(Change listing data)
────────────────

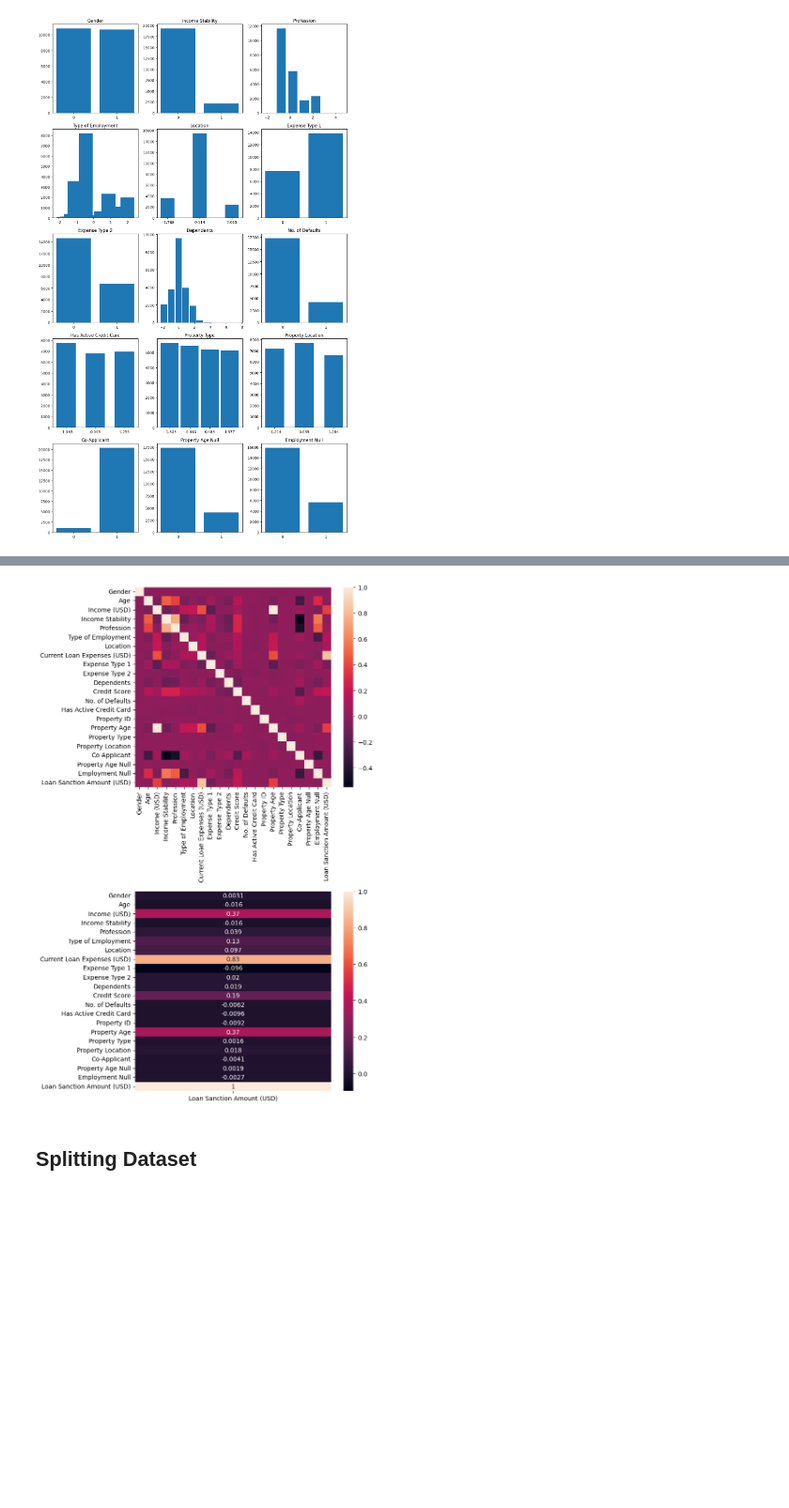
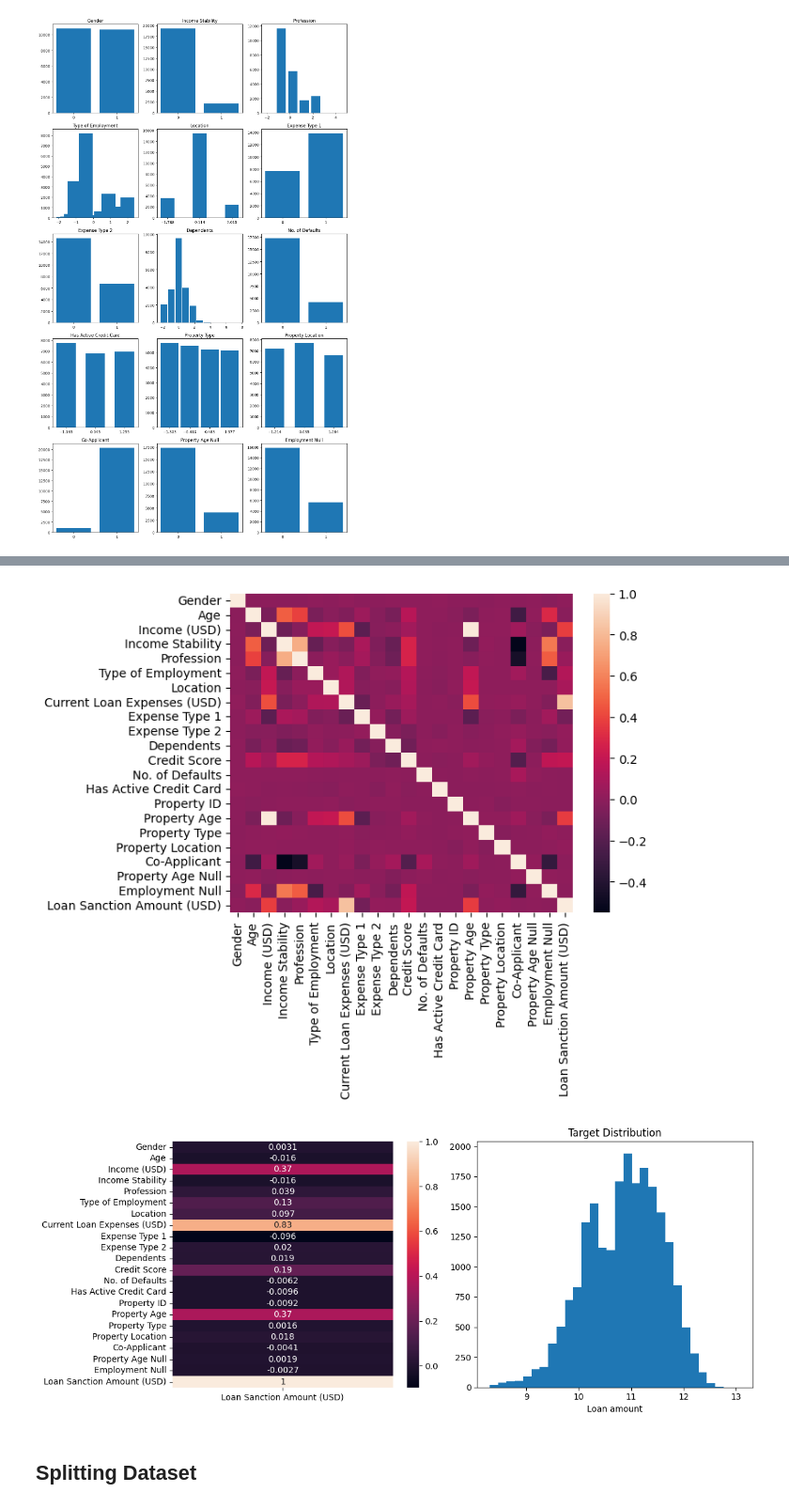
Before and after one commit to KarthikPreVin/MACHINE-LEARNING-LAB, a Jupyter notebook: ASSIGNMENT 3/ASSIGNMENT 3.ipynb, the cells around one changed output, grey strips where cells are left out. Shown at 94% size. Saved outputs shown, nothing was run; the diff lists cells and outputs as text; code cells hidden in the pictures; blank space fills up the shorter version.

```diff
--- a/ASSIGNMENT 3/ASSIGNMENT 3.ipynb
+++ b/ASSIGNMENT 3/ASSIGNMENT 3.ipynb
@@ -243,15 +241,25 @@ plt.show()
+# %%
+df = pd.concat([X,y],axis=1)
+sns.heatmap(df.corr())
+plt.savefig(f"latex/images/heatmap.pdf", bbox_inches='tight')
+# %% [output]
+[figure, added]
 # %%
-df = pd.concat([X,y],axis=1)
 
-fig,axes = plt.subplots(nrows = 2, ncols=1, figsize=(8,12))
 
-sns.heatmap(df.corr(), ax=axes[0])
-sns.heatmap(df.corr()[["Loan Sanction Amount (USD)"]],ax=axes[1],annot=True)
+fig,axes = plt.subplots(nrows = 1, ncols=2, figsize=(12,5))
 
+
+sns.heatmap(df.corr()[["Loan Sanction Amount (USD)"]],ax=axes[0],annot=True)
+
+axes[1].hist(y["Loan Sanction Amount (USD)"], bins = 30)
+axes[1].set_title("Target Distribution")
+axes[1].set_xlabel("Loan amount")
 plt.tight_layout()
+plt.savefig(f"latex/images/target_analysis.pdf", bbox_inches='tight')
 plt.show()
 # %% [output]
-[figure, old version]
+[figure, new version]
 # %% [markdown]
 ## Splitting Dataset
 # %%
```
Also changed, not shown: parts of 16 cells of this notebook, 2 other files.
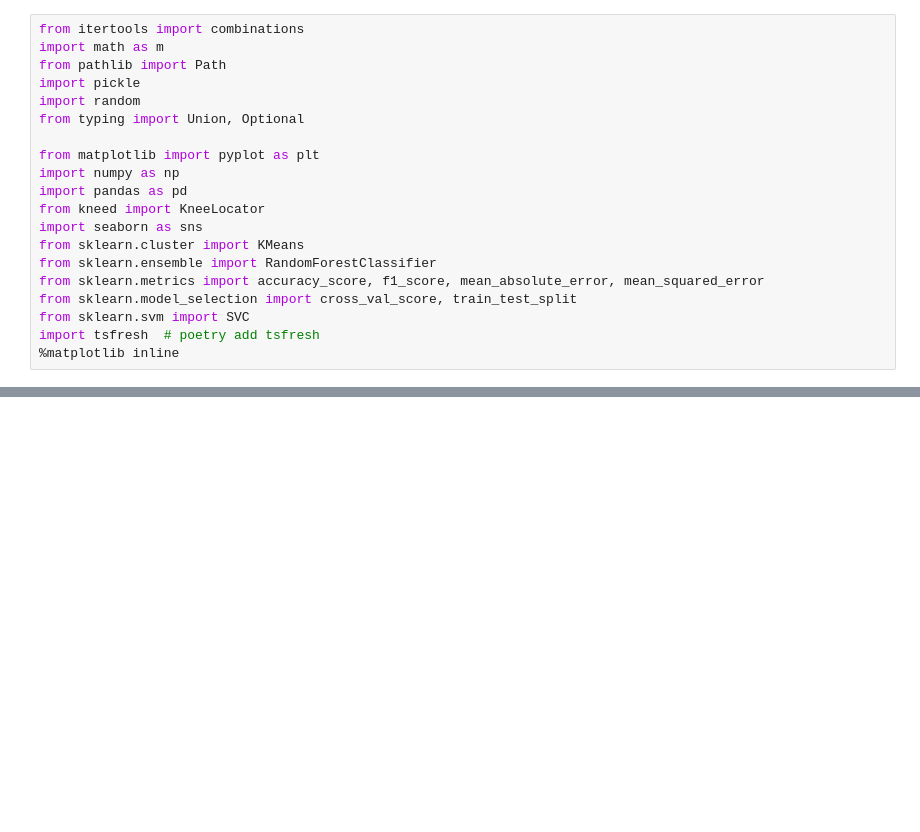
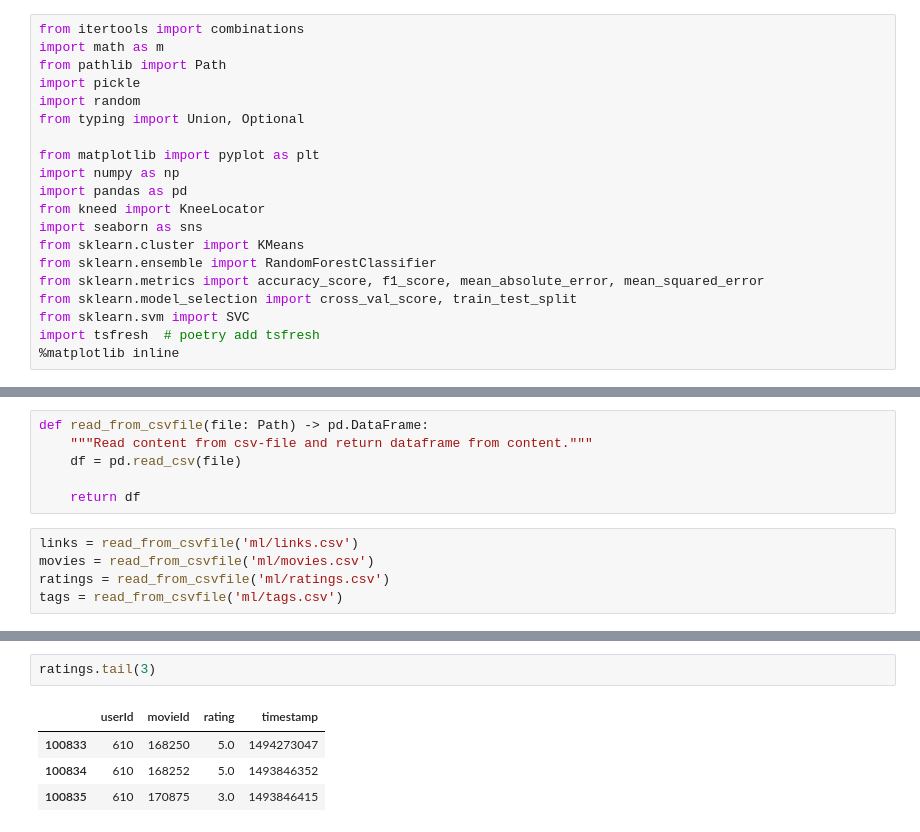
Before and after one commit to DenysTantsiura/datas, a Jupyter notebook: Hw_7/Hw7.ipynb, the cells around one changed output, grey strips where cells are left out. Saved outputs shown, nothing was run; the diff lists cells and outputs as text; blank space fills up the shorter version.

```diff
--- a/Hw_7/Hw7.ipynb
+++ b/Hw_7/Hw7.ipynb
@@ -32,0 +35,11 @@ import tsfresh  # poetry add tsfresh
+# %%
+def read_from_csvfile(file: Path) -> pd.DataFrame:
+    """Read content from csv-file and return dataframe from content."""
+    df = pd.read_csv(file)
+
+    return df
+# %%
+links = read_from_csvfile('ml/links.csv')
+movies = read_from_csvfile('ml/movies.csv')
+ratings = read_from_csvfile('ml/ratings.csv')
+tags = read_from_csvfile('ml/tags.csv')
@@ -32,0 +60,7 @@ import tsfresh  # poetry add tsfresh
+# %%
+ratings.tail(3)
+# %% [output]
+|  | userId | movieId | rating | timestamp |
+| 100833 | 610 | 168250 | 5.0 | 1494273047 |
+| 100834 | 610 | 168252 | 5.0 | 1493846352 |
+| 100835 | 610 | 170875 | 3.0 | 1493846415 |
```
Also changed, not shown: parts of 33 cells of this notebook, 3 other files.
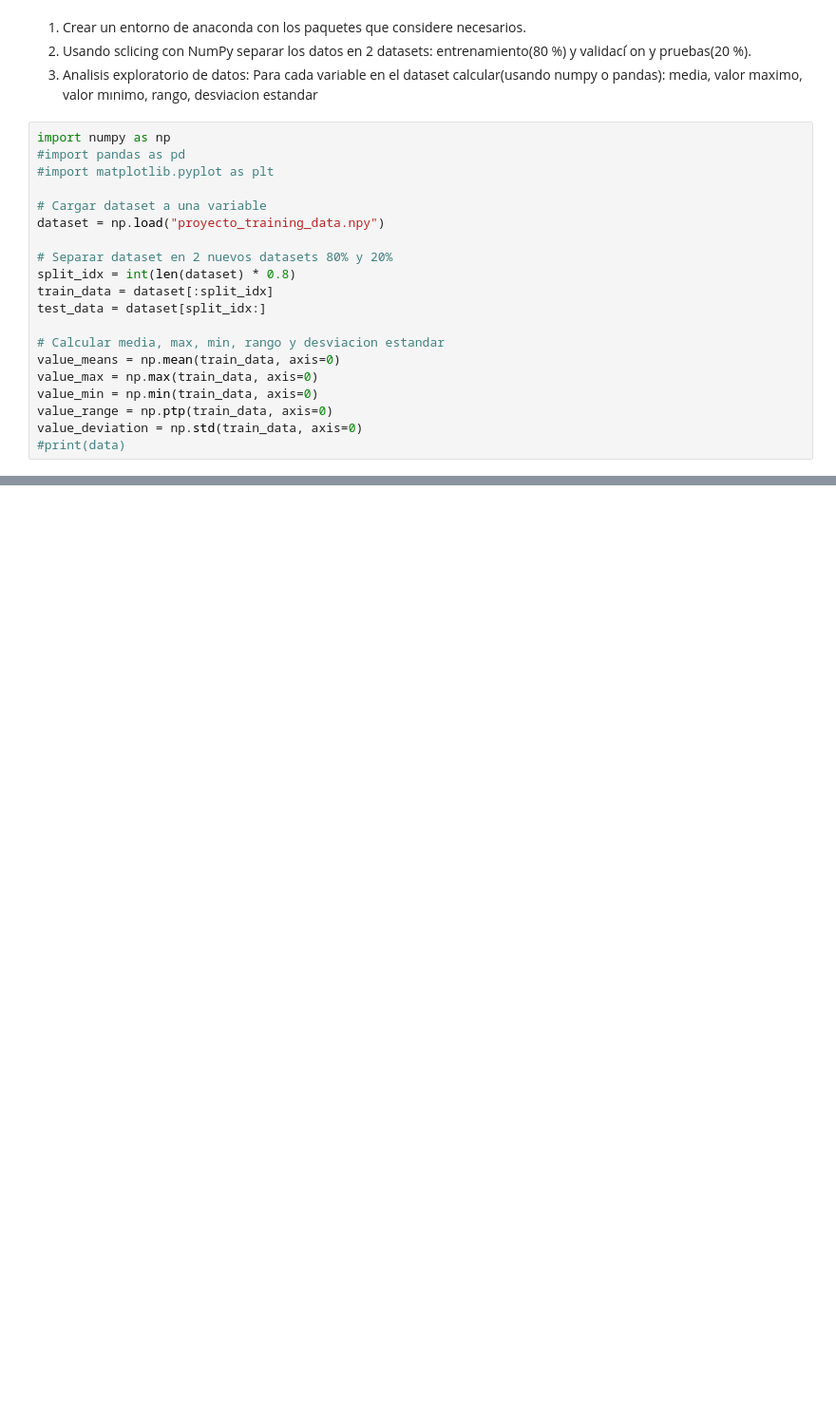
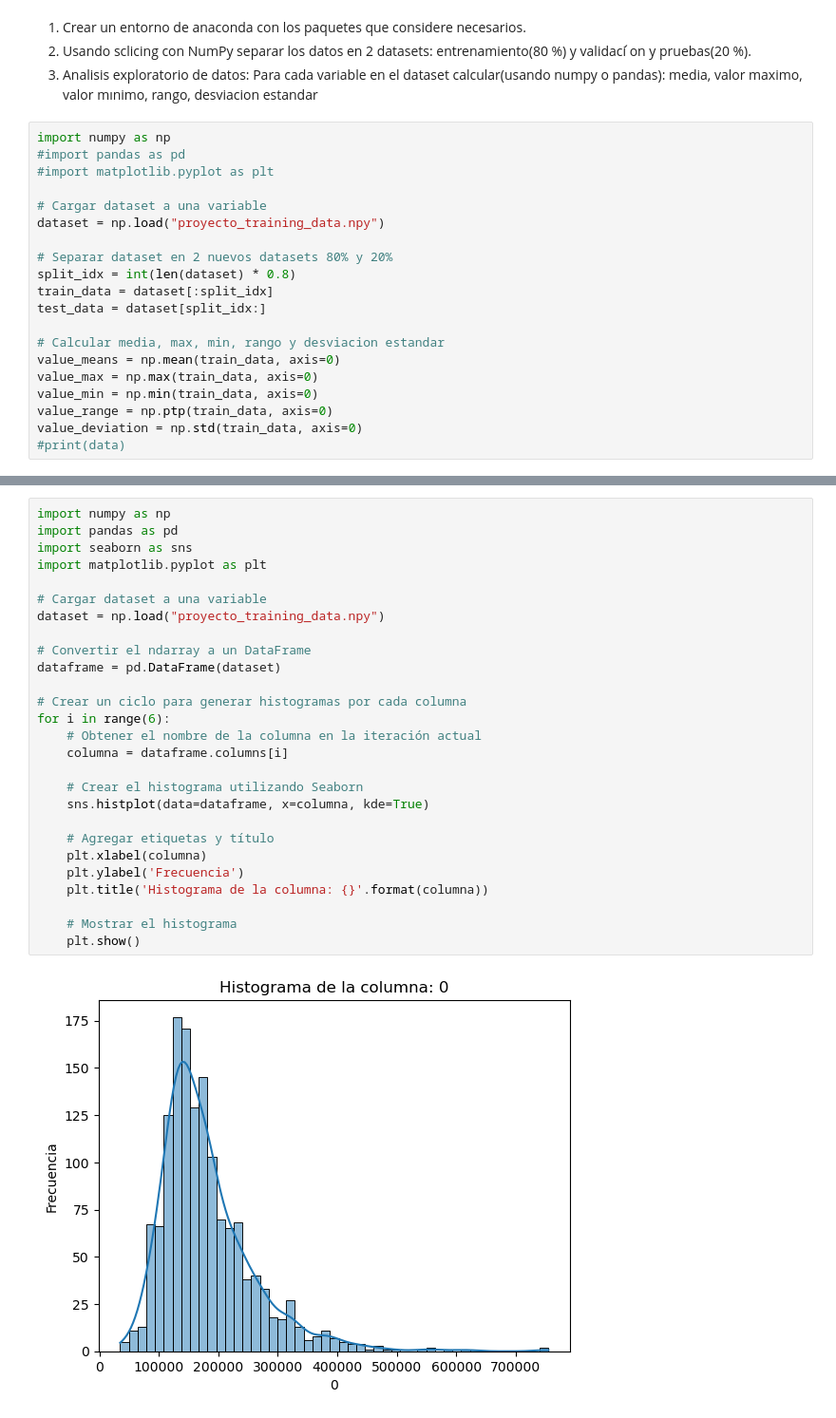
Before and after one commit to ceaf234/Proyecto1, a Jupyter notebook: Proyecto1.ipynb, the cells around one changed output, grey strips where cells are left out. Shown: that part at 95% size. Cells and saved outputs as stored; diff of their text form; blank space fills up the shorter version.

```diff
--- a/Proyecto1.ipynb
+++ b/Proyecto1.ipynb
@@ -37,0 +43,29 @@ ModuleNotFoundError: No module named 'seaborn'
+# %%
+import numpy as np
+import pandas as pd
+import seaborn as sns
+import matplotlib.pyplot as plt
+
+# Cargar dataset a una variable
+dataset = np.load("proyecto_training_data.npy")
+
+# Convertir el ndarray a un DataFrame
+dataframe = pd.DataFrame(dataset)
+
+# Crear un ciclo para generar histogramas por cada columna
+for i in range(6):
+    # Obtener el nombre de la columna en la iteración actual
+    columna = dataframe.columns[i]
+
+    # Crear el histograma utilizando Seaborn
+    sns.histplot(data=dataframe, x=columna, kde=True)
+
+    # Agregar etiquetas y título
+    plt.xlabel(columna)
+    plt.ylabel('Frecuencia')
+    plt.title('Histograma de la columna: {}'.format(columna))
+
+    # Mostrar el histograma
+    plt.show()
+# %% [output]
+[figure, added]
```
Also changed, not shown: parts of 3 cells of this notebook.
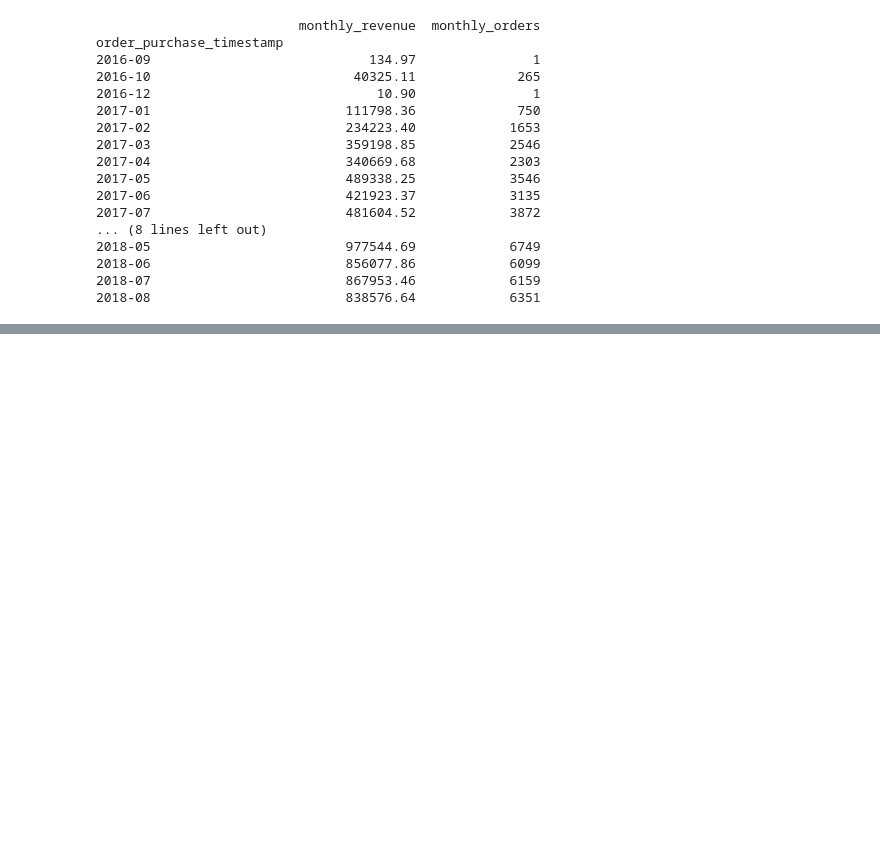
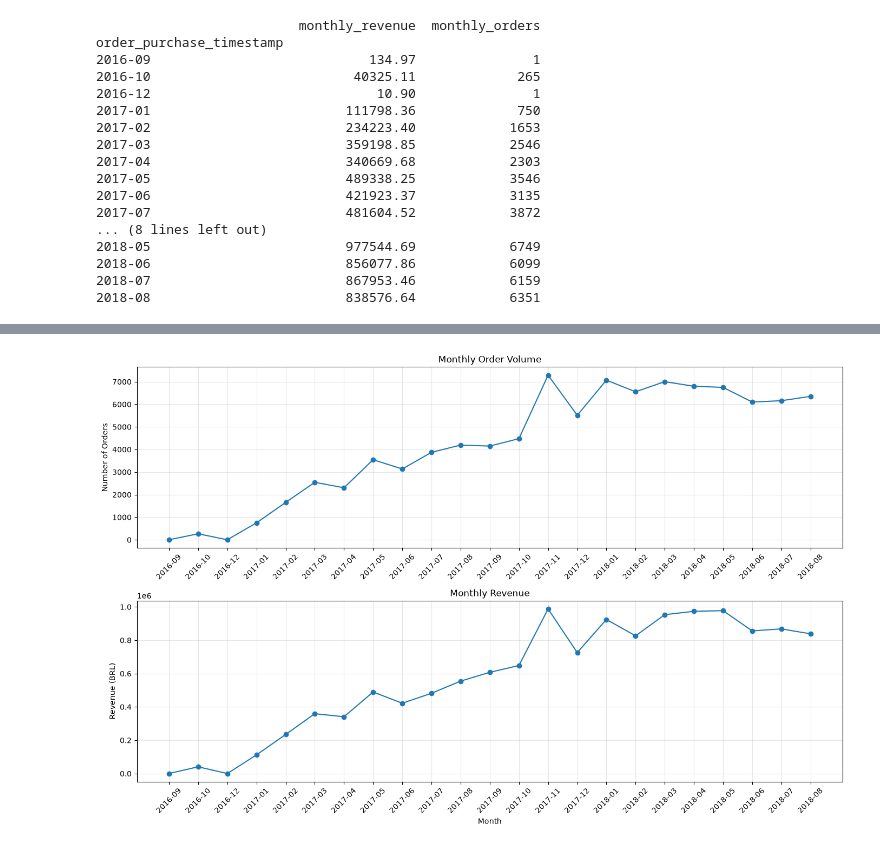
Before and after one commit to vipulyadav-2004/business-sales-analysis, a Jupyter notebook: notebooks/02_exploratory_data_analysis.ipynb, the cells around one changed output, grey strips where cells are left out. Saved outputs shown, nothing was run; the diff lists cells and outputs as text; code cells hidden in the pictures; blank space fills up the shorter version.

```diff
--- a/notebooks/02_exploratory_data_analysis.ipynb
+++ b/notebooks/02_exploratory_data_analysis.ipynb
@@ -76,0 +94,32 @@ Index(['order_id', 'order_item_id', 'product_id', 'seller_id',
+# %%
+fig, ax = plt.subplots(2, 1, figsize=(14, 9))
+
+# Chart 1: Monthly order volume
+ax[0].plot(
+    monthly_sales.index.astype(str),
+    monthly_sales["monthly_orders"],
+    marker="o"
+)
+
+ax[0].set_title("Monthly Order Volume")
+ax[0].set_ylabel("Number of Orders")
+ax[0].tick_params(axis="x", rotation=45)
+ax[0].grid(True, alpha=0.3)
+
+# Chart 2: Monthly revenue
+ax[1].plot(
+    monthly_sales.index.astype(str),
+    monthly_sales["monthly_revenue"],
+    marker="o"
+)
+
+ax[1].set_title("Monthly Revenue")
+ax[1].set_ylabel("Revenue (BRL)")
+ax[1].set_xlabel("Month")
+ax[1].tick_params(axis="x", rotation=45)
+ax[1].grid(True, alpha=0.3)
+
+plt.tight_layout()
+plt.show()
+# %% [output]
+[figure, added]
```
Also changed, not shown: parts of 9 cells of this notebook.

────────────────

- _Your objective_:
One figure is all that is needed: the number of lines above in which the word "heatmap" appears.

- _Answer section_:
5